*Exercise materials*.
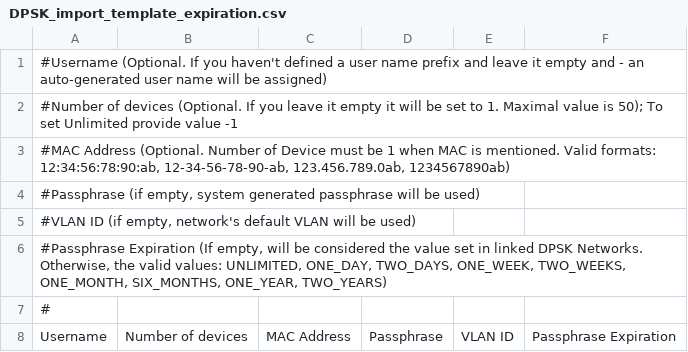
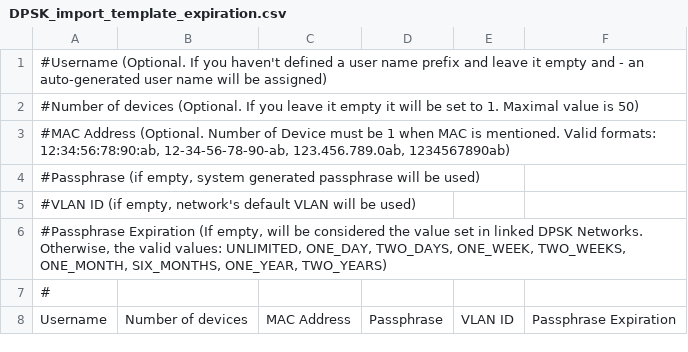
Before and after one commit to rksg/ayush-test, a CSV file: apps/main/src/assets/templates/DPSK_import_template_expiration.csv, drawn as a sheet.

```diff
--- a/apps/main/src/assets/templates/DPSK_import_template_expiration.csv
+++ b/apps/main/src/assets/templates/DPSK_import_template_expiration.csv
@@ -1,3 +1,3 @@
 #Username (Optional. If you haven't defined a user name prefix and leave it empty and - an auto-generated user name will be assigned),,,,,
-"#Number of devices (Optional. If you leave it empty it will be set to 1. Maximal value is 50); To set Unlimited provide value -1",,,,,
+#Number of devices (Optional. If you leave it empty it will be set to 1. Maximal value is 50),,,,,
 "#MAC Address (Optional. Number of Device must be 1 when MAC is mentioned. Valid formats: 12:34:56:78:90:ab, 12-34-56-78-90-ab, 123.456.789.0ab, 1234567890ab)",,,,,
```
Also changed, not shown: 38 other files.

*What is needed*. Omitting all images, retype each line of the records precisely.

*Exercise result*.
Before and after one commit to rksg/ayush-test, a CSV file: apps/main/src/assets/templates/DPSK_import_template_expiration.csv, drawn as a sheet.

```diff
--- a/apps/main/src/assets/templates/DPSK_import_template_expiration.csv
+++ b/apps/main/src/assets/templates/DPSK_import_template_expiration.csv
@@ -1,3 +1,3 @@
 #Username (Optional. If you haven't defined a user name prefix and leave it empty and - an auto-generated user name will be assigned),,,,,
-"#Number of devices (Optional. If you leave it empty it will be set to 1. Maximal value is 50); To set Unlimited provide value -1",,,,,
+#Number of devices (Optional. If you leave it empty it will be set to 1. Maximal value is 50),,,,,
 "#MAC Address (Optional. Number of Device must be 1 when MAC is mentioned. Valid formats: 12:34:56:78:90:ab, 12-34-56-78-90-ab, 123.456.789.0ab, 1234567890ab)",,,,,
```
Also changed, not shown: 38 other files.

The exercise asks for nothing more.